The company’s decision to expand the ELECTRON trial was based on "encouraging data" it saw in the first part of the study, though management hasn't offered any further insights. Data from Part 1 of ELECTRON has been submitted to the AASLD for presentation in November.

Those results will be closely watched by investors, as will other key studies scheduled to be released later this year and into 2012. Data from another trial, PROTON, evaluating PSI-7977 in genotype 1, 2 and 3 patients in combination with ribavirin and interferon for 12 weeks, rather than what is normally 24 weeks of therapy, are expected in the second half. A third study, ATOMIC, is evaluating PSI-7977 mainly in genotype 1 patients and comparing 12 weeks of therapy to 24 weeks in a response-guided method. In one arm, patients will receive PSI-7977 plus ribavirin and interferon for 12 weeks; if they achieve undetectable RVR through 12 weeks they are eligible to stop therapy. In the other arm of the study, patients will be treated with PSI-7977 plus ribavirin and interferon for 24 weeks. A third arm will treat patients with the triple combination for 12 weeks followed by PSI-7977 alone for 12 weeks.

"Here, we are trying to see if 12 weeks is as good as 24, and if 24 weeks gives you the best outcome, can you use only 12 weeks of interferon but 24 weeks of our drug as a way to diminish the use of interferon in the marketplace," Price said. The study is enrolling patients now and data are expected next year.

Pharmasset will need to deliver strong data and keep building the safety database around its two lead assets if it is to keep investor confidence riding high. So far, the safety database for PSI-7977 includes about 120 patients, but regulators like to see 300 to 500 before green-lighting Phase III, according to the company.

Who Needs Big Pharma?

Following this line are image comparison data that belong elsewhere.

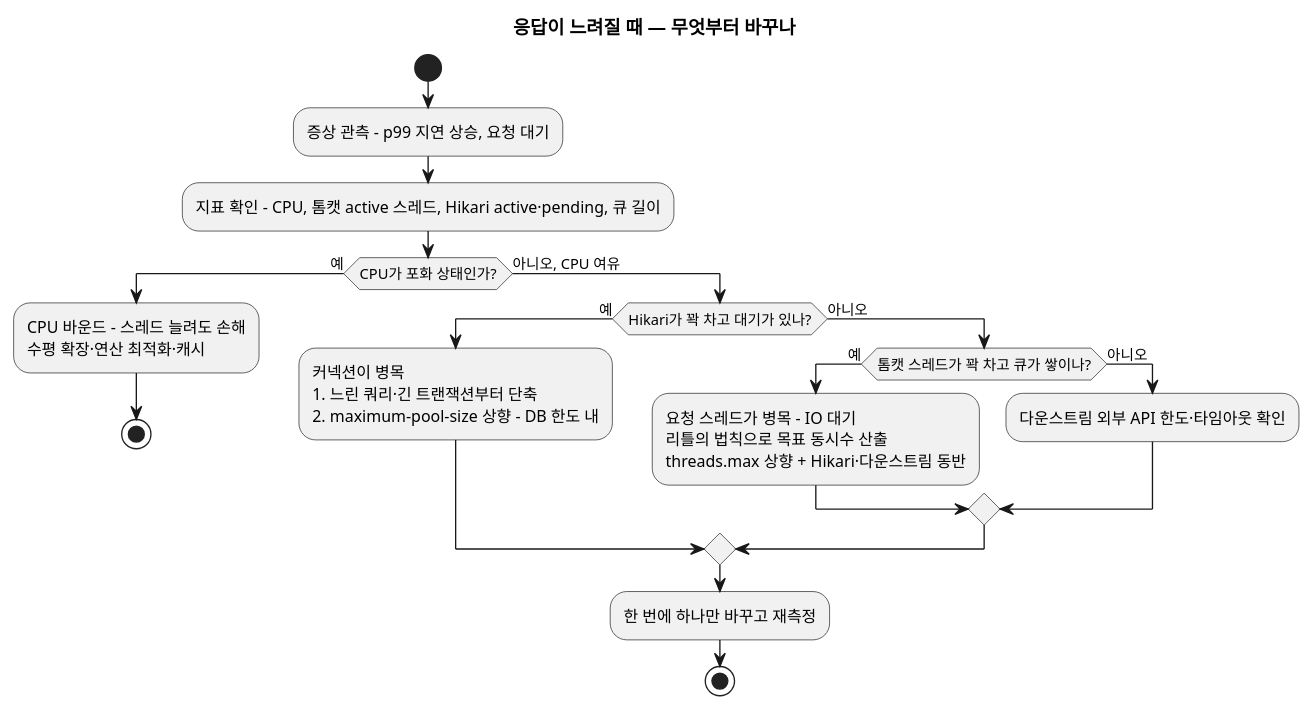
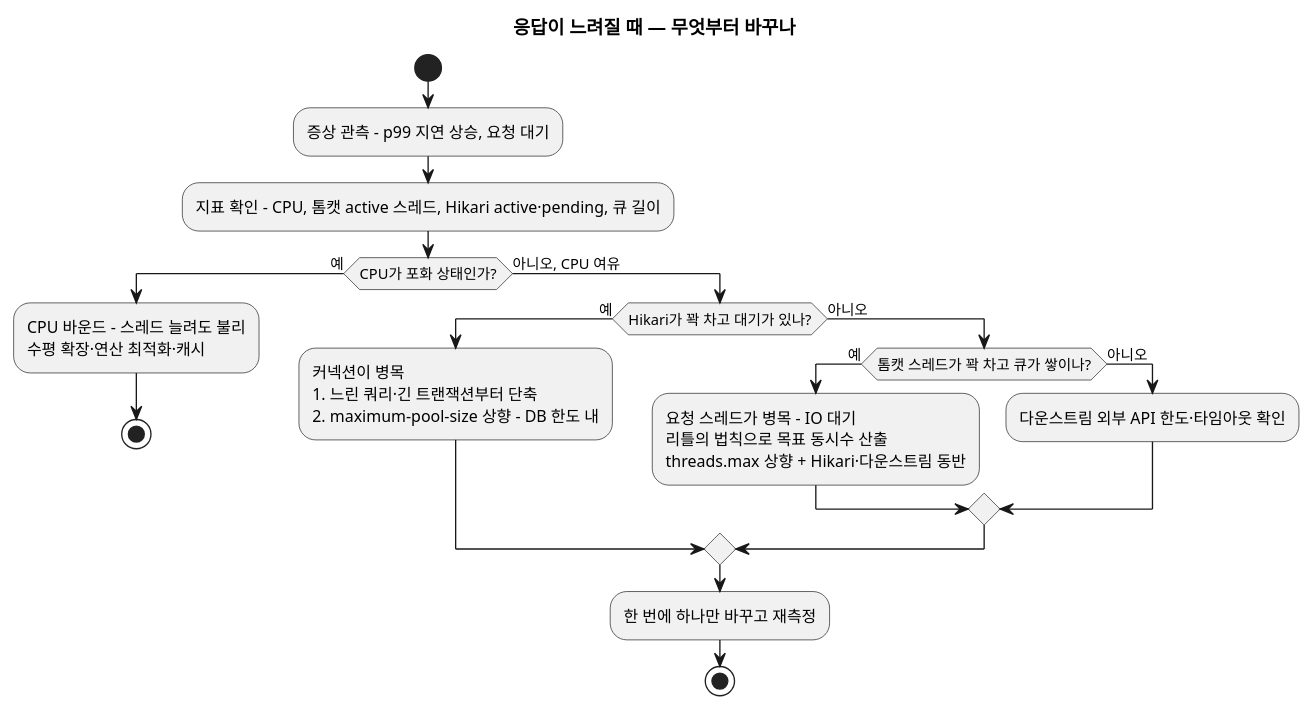
One commit to johnycho/johny-dev changed the second of 2 diagrams in blog/2026-08-18-spring-boot-thread-pools.mdx. Above: the diagram before and after it, drawn with PlantUML. The commit also changed other lines of this file and 21 other files, not shown here.

````diff
--- a/blog/2026-08-18-spring-boot-thread-pools.mdx
+++ b/blog/2026-08-18-spring-boot-thread-pools.mdx
@@ -184,24 +184,24 @@
 ```plantuml
 @startuml
 title 응답이 느려질 때 — 무엇부터 바꾸나
 start
 :증상 관측 - p99 지연 상승, 요청 대기;
 :지표 확인 - CPU, 톰캣 active 스레드, Hikari active·pending, 큐 길이;
 if (CPU가 포화 상태인가?) then (예)
-  :CPU 바운드 - 스레드 늘려도 손해\n수평 확장·연산 최적화·캐시;
+  :CPU 바운드 - 스레드 늘려도 불리\n수평 확장·연산 최적화·캐시;
   stop
 else (아니오, CPU 여유)
   if (Hikari가 꽉 차고 대기가 있나?) then (예)
     :커넥션이 병목\n1. 느린 쿼리·긴 트랜잭션부터 단축\n2. maximum-pool-size 상향 - DB 한도 내;
   else (아니오)
     if (톰캣 스레드가 꽉 차고 큐가 쌓이나?) then (예)
       :요청 스레드가 병목 - IO 대기\n리틀의 법칙으로 목표 동시수 산출\nthreads.max 상향 + Hikari·다운스트림 동반;
     else (아니오)
       :다운스트림 외부 API 한도·타임아웃 확인;
     endif
   endif
   :한 번에 하나만 바꾸고 재측정;
   stop
 endif
 @enduml
 ```
````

Importantly, Pharmasset also needs to show that it can front the Phase III clinical program, which is sure to be costly and could take longer than Pharmasset anticipates. Thus far, the company has stated its intention to go it alone, with no plans to sell rights to a big pharma partner. "There really isn't an offer that is so attractive that we couldn't pass it up," CEO Price maintained.

"Most of the major pharma companies were created off of a single blockbuster opportunity with other drugs bolted on to round out the portfolio," he explained. "A question that we face is whether PSI-7977 or PSI-938 is the next blockbuster. If they are, then we should do everything that we can to hold onto all of those marketing rights on a global basis."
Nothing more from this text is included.